(Collected data entries)
________________________________________
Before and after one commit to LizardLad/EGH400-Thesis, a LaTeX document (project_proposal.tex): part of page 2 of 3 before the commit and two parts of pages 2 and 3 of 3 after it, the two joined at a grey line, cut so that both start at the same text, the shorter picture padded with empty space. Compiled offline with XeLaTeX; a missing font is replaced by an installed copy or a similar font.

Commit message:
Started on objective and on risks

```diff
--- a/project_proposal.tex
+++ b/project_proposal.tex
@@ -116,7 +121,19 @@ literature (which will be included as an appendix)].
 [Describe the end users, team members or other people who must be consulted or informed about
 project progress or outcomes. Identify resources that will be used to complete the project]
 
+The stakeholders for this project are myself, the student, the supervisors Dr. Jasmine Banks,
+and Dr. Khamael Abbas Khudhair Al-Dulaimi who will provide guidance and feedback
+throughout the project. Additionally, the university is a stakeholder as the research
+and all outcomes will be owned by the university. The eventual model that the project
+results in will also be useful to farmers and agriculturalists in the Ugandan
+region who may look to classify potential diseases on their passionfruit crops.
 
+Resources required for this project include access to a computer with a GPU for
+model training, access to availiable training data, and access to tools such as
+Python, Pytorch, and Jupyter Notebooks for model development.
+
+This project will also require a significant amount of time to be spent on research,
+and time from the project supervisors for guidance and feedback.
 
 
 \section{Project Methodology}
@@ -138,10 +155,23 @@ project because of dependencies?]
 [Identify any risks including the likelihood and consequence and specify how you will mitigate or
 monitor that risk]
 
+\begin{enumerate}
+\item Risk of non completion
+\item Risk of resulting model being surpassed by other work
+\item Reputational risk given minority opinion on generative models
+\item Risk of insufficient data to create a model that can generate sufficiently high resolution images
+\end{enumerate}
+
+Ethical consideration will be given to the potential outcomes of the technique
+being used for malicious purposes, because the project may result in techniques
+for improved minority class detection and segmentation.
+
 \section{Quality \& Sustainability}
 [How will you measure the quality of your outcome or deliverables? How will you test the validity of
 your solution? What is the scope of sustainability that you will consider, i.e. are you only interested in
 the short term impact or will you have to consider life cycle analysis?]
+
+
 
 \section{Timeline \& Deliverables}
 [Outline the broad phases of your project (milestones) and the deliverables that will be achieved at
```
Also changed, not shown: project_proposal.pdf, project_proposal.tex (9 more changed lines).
________________________________________
Without leaving anything out, repeat the data exactly.

[OUTPUT OF THE EXERCISE]
Before and after one commit to LizardLad/EGH400-Thesis, a LaTeX document (project_proposal.tex): part of page 2 of 3 before the commit and two parts of pages 2 and 3 of 3 after it, the two joined at a grey line, cut so that both start at the same text, the shorter picture padded with empty space. Compiled offline with XeLaTeX; a missing font is replaced by an installed copy or a similar font.

Commit message:
Started on objective and on risks

```diff
--- a/project_proposal.tex
+++ b/project_proposal.tex
@@ -116,7 +121,19 @@ literature (which will be included as an appendix)].
 [Describe the end users, team members or other people who must be consulted or informed about
 project progress or outcomes. Identify resources that will be used to complete the project]
 
+The stakeholders for this project are myself, the student, the supervisors Dr. Jasmine Banks,
+and Dr. Khamael Abbas Khudhair Al-Dulaimi who will provide guidance and feedback
+throughout the project. Additionally, the university is a stakeholder as the research
+and all outcomes will be owned by the university. The eventual model that the project
+results in will also be useful to farmers and agriculturalists in the Ugandan
+region who may look to classify potential diseases on their passionfruit crops.
 
+Resources required for this project include access to a computer with a GPU for
+model training, access to availiable training data, and access to tools such as
+Python, Pytorch, and Jupyter Notebooks for model development.
+
+This project will also require a significant amount of time to be spent on research,
+and time from the project supervisors for guidance and feedback.
 
 
 \section{Project Methodology}
@@ -138,10 +155,23 @@ project because of dependencies?]
 [Identify any risks including the likelihood and consequence and specify how you will mitigate or
 monitor that risk]
 
+\begin{enumerate}
+\item Risk of non completion
+\item Risk of resulting model being surpassed by other work
+\item Reputational risk given minority opinion on generative models
+\item Risk of insufficient data to create a model that can generate sufficiently high resolution images
+\end{enumerate}
+
+Ethical consideration will be given to the potential outcomes of the technique
+being used for malicious purposes, because the project may result in techniques
+for improved minority class detection and segmentation.
+
 \section{Quality \& Sustainability}
 [How will you measure the quality of your outcome or deliverables? How will you test the validity of
 your solution? What is the scope of sustainability that you will consider, i.e. are you only interested in
 the short term impact or will you have to consider life cycle analysis?]
+
+
 
 \section{Timeline \& Deliverables}
 [Outline the broad phases of your project (milestones) and the deliverables that will be achieved at
```
Also changed, not shown: project_proposal.pdf, project_proposal.tex (9 more changed lines).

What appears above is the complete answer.